**Instructions to follow:** All lines of the records below that contain the word "solid" must be listed.

=== Data supplied ===

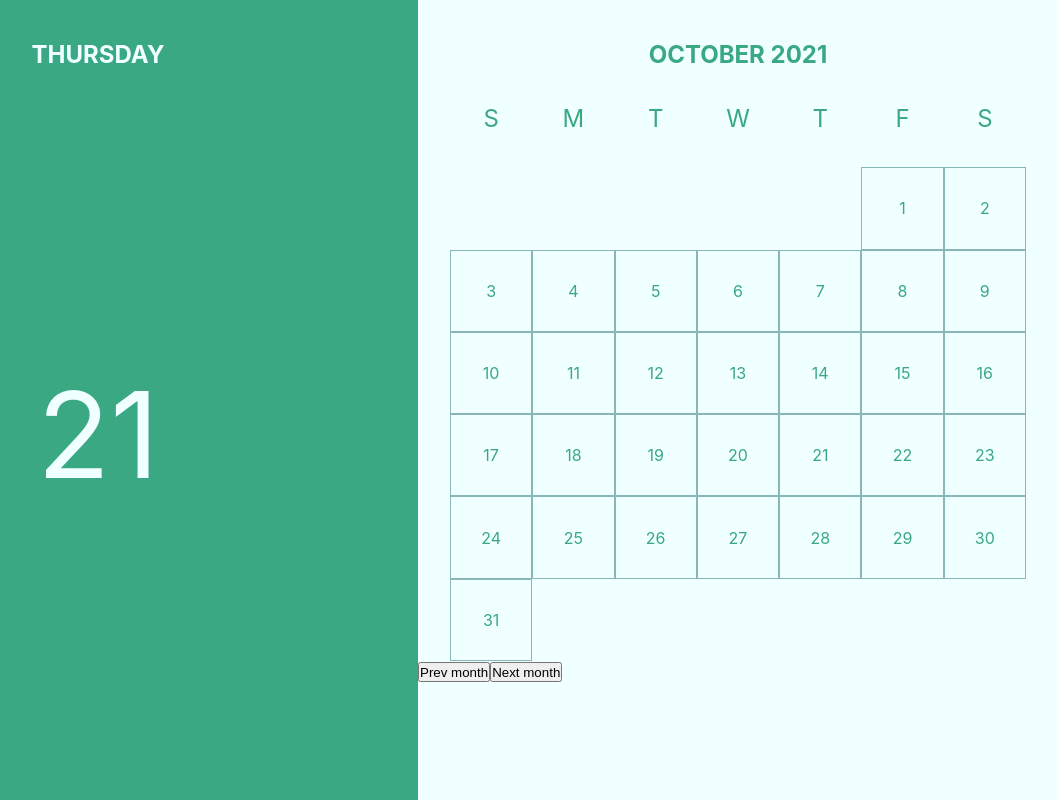
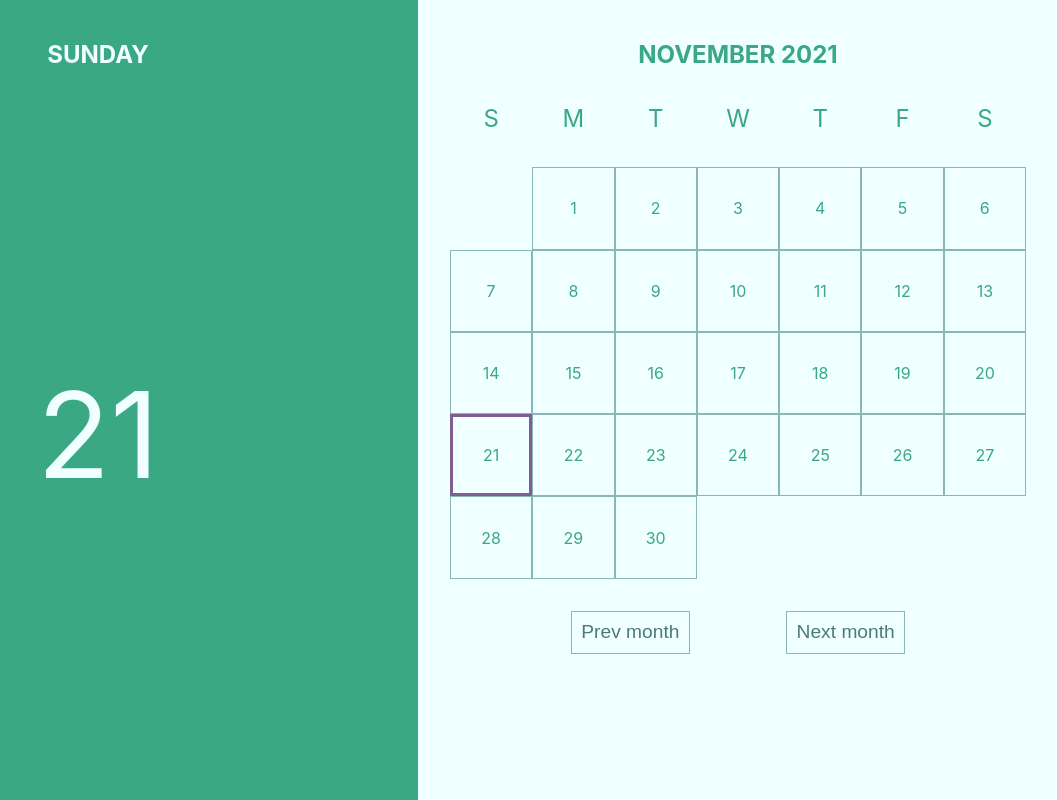
Before and after one commit to llianand94/react-practic-calendar, a React (Create React App) app: page / in a window 1280 px wide. Shown: the whole page, without its empty margins (222-1279 px from the left). Built offline with nearby package versions, Linux system fonts and the light colour scheme.

Commit message:
Done btns to switch month and currenDay

```diff
--- a/src/components/Calendar/CalendarDay/index.js
+++ b/src/components/Calendar/CalendarDay/index.js
@@ -1,9 +1,9 @@
 import React from 'react';
 import { format } from 'date-fns';
 import styles from './CalendarDay.module.scss';
+import PropTypes from 'prop-types';
 
-
-function CalendarDay (props) {
+const CalendarDay =(props)=> {
   return <div className={styles.sectionCalendarDay}>
             <h1 className={styles.header}>
               {format(props.date, 'eeee')}</h1>
@@ -11,8 +11,9 @@ function CalendarDay (props) {
               {format(props.date, 'dd')} </span>
       </div>
     ;
-
 }
 
-
+CalendarDay.propTypes={
+  date:PropTypes.object.isRequired,
+}
 export default CalendarDay;
--- a/src/components/Calendar/CalendarMonth/ListOfMonthDays/ListOfMonthDays.module.scss
+++ b/src/components/Calendar/CalendarMonth/ListOfMonthDays/ListOfMonthDays.module.scss
@@ -20,3 +20,6 @@
   margin-top: 1vh;
   padding: 0 2.5vw;
 }
+.currentDay{
+  border: 3px solid rgb(129, 93, 150);
+}
--- a/src/components/Calendar/CalendarMonth/ListOfMonthDays/index.js
+++ b/src/components/Calendar/CalendarMonth/ListOfMonthDays/index.js
@@ -1,45 +1,38 @@
-import React, { Component } from 'react';
-import { getDaysInMonth, startOfMonth, getDay } from 'date-fns';
+import React from 'react';
+import { getDaysInMonth, startOfMonth, getDay,getDate } from 'date-fns';
 import styles from './ListOfMonthDays.module.scss';
 import classNames from 'classnames';
 
 
-class ListOfMonthDays extends Component {
-
-  createArray=(length)=>{
+const  ListOfMonthDays =(props)=> {
+  const currentDate = getDate(props.date);
+  const createArray=(length)=>{
     const array = [];
     for(let i=1; i<=length; i++){
       array[i] = i;
     }
     return array;
   }
-
-
-  renderItems= (length,isEmpty=false,style)=>
-      this.createArray(length)
+  const createCellsByArray= (length,isEmpty=false,style,currentDate)=>
+      createArray(length)
       .map((item,id)=>{
         if(isEmpty){
           return <li key={id}
           className={style}>{item}</li>
         }
         return <li key={id}
-              className={style}>{item}</li>
+              className={classNames(style, currentDate===item?styles.currentDay:null)}>{item}</li>
       }
   )
-
-  render() {
-    const emptySell = classNames(styles.items, styles.borderCell, styles.empty);
-    const normalSell = classNames(styles.items, styles.borderCell);
-    const ulStyle = classNames(styles.list, styles.flexWrap);
-    console.log(emptySell);
-    const {date} = this.props;
-    return <ul className={ulStyle}>
-      {this.renderItems(getDay(startOfMonth(date)),true,emptySell)}
-      {this.renderItems(getDaysInMonth(date),false, normalSell)}
-
-      </ul>;
-
-  }
+  const emptyCell = classNames(styles.items, styles.borderCell, styles.empty);
+  const normalCell = classNames(styles.items, styles.borderCell);
+  const ulStyle = classNames(styles.list, styles.flexWrap);
+  console.log(emptyCell);
+  const {date} = props;
+  return <ul className={ulStyle}>
+      {createCellsByArray(getDay(startOfMonth(date)),true,emptyCell)}
+      {createCellsByArray(getDaysInMonth(date),false, normalCell,currentDate)}
+    </ul>;
 }
 
 
--- a/src/components/Calendar/CalendarMonth/TogglerMonth/TogglerMonth.module.scss
+++ b/src/components/Calendar/CalendarMonth/TogglerMonth/TogglerMonth.module.scss
@@ -1,4 +1,23 @@
+.btnWrapper{
+  display: flex;
+  justify-content: center;
+  margin: 2rem auto;
+}
 .btn{
-  width: max-content;
-  height: 20px;
+  width: max-content+10px;
+  padding: 0.6rem;
+  font-size: 1.2rem;
+  background-color:  azure;
+  color: rgb(74, 122, 122);
+  cursor: pointer;
+  &+.btn{
+    margin-left: 15%;
+  }
+  &:hover{
+    color: azure;
+    background-color: rgb(74, 122, 122);
+  }
 }
+.borderCell{
+  border: 1px solid rgb(137, 182, 182);
+}
--- a/src/components/Calendar/CalendarMonth/TogglerMonth/index.js
+++ b/src/components/Calendar/CalendarMonth/TogglerMonth/index.js
@@ -1,14 +1,14 @@
 import React from 'react';
 import styles from '../TogglerMonth/TogglerMonth.module.scss'
+import classNames from 'classnames';
 
 const TogglerMonth = (props) => {
-  const btnHandler = (value) =>{
-
-  }
+  const {changeMonth} = props;
+  const btnClass = classNames(styles.btn, styles.borderCell);
   return (
-    <div>
-      <button className={styles.btn} onClick={btnHandler} value='prev'>Prev month</button>
-      <button className={styles.btn} onClick={btnHandler} value='next'>Next month</button>
+    <div className={styles.btnWrapper}>
+      <button className={btnClass} onClick={(e)=>changeMonth(e.target.value)} value={false}>Prev month</button>
+      <button className={btnClass} onClick={(e)=>changeMonth(e.target.value)} value={true}>Next month</button>
     </div>
   );
 }
--- a/src/components/Calendar/CalendarMonth/index.js
+++ b/src/components/Calendar/CalendarMonth/index.js
@@ -7,23 +7,22 @@ import ListOfMonthDays from './ListOfMonthDays';
 import TogglerMonth from './TogglerMonth';
 
 
-class CalendarMonth extends Component {
-  render() {
-    const {date} = this.props;
+const  CalendarMonth =(props)=> {
+  const {date,changeMonth } = props;
   return (
     <div className={styles.sectionCalendarMonth}>
       <CalendarMonthHeader date={date}/>
       <ListOfWeekDays date={date}/>
       <ListOfMonthDays date={date}/>
-        <TogglerMonth date={date}/>
+      <TogglerMonth changeMonth={changeMonth} date={date}/>
     </div>
   );
-  }
 }
 
 
 CalendarMonth.propTypes = {
   date:PropTypes.object.isRequired,
+  changeMonth:PropTypes.func,
 };
 
 
--- a/src/components/Calendar/index.js
+++ b/src/components/Calendar/index.js
@@ -3,7 +3,7 @@ import React, { Component } from 'react';
 import CalendarDay from './CalendarDay';
 import CalendarMonth from './CalendarMonth';
 import styles from './Calendar.module.scss';
-import { setMonth } from 'date-fns';
+import { setMonth, getMonth } from 'date-fns';
 
 class Calendar extends Component {
   constructor(props) {
@@ -12,16 +12,23 @@ class Calendar extends Component {
       date:new Date(),
     }
   }
-  changeMonth = () =>{
-    this.setState({state:setMonth(this.state.date,9)})
+  changeMonth = (value) =>{
+    const stepMonth = value==='true'?1:(-1);
+    this.setState((prevState,prevProps)=>{
+      const currMounth = getMonth(prevState.date);
+      return {
+        date:setMonth(prevState.date, currMounth+(stepMonth))
+        }
+      }
+    )
   }
+
   render() {
     const {date} = this.state;
-    const getAnotherMonth = setMonth(date,9);
     return (
       <section className={styles.calendarWrapper}>
-        <CalendarDay   date={getAnotherMonth}/>
-        <CalendarMonth date={getAnotherMonth}/>
+        <CalendarDay   date={date}/>
+        <CalendarMonth changeMonth={this.changeMonth}  date={date}/>
       </section>
     );
   }
```
Lines whose indentation alone changed are shown as unchanged.
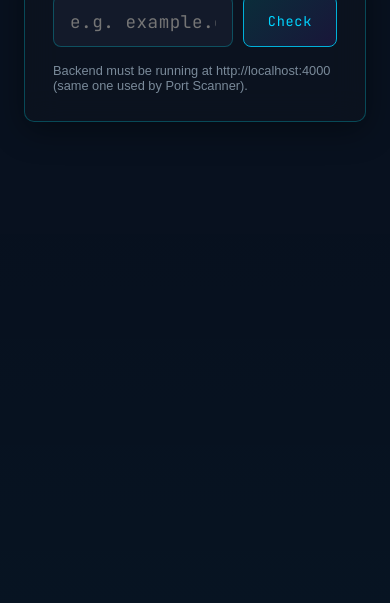
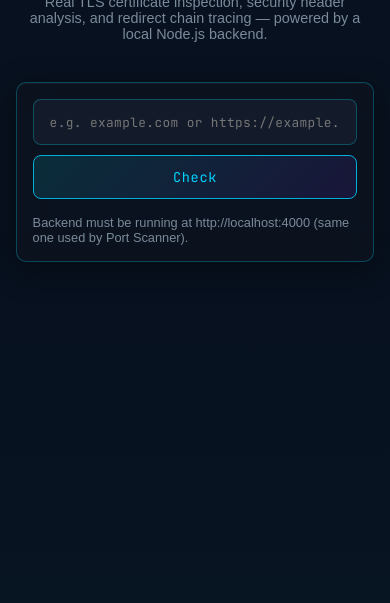
Before and after one commit to tayyabafatima557-png/cst-pro-frontend, a plain HTML site: page pages/ssl-checker.html in a window 390 px wide. Shown: the part 241-844 px from the top of the page. Drawn offline with Linux system fonts and the light colour scheme.

Commit message:
Fix mobile layout for tool pages

```diff
--- a/css/responsive.css
+++ b/css/responsive.css
@@ -78,3 +78,91 @@
     font-size: 42px;
   }
 }
+
+/* ============================================
+   TOOL PAGES — MOBILE FIXES
+   Covers .tool-page, .glass-card, and everything
+   inside individual tool pages (password generator,
+   ssl checker, port scanner, etc.) which the rules
+   above never accounted for.
+   ============================================ */
+
+/* Prevent any element from causing horizontal scroll site-wide */
+html, body {
+  overflow-x: hidden;
+}
+
+@media (max-width: 768px) {
+  .tool-page {
+    padding-top: 150px;   /* clears the stacked 2-line navbar */
+    padding-left: 5%;
+    padding-right: 5%;
+  }
+
+  .tool-title {
+    font-size: clamp(1.4rem, 7vw, 2rem);
+  }
+
+  .tool-subtitle {
+    font-size: 0.9rem;
+  }
+
+  .glass-card {
+    padding: 1.25rem !important;
+    width: 100%;
+    box-sizing: border-box;
+  }
+
+  .tool-panel-grid {
+    grid-template-columns: 1fr;
+    gap: 1rem;
+  }
+
+  .output-row {
+    flex-direction: column;
+    align-items: stretch;
+    gap: 0.6rem;
+  }
+
+  .output-row input,
+  .password-display {
+    width: 100%;
+    box-sizing: border-box;
+    font-size: 0.85rem;
+  }
+
+  .btn-cyber {
+    width: 100%;
+    box-sizing: border-box;
+    text-align: center;
+  }
+
+  input[type="range"] {
+    width: 100%;
+  }
+
+  #tlsResultGrid > div,
+  #headersResultGrid > div,
+  #ipResultGrid,
+  #portsChipList,
+  #redirectList {
+    word-break: break-word;
+  }
+}
+
+@media (max-width: 480px) {
+  .tool-page {
+    padding-top: 170px;   /* navbar takes even more vertical space at this width */
+    padding-left: 4%;
+    padding-right: 4%;
+  }
+
+  .glass-card {
+    padding: 1rem !important;
+  }
+
+  .password-display,
+  .output-row input {
+    font-size: 0.8rem;
+  }
+}
```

===

**Response below:**
+  border: 3px solid rgb(129, 93, 150);
+  border: 1px solid rgb(137, 182, 182);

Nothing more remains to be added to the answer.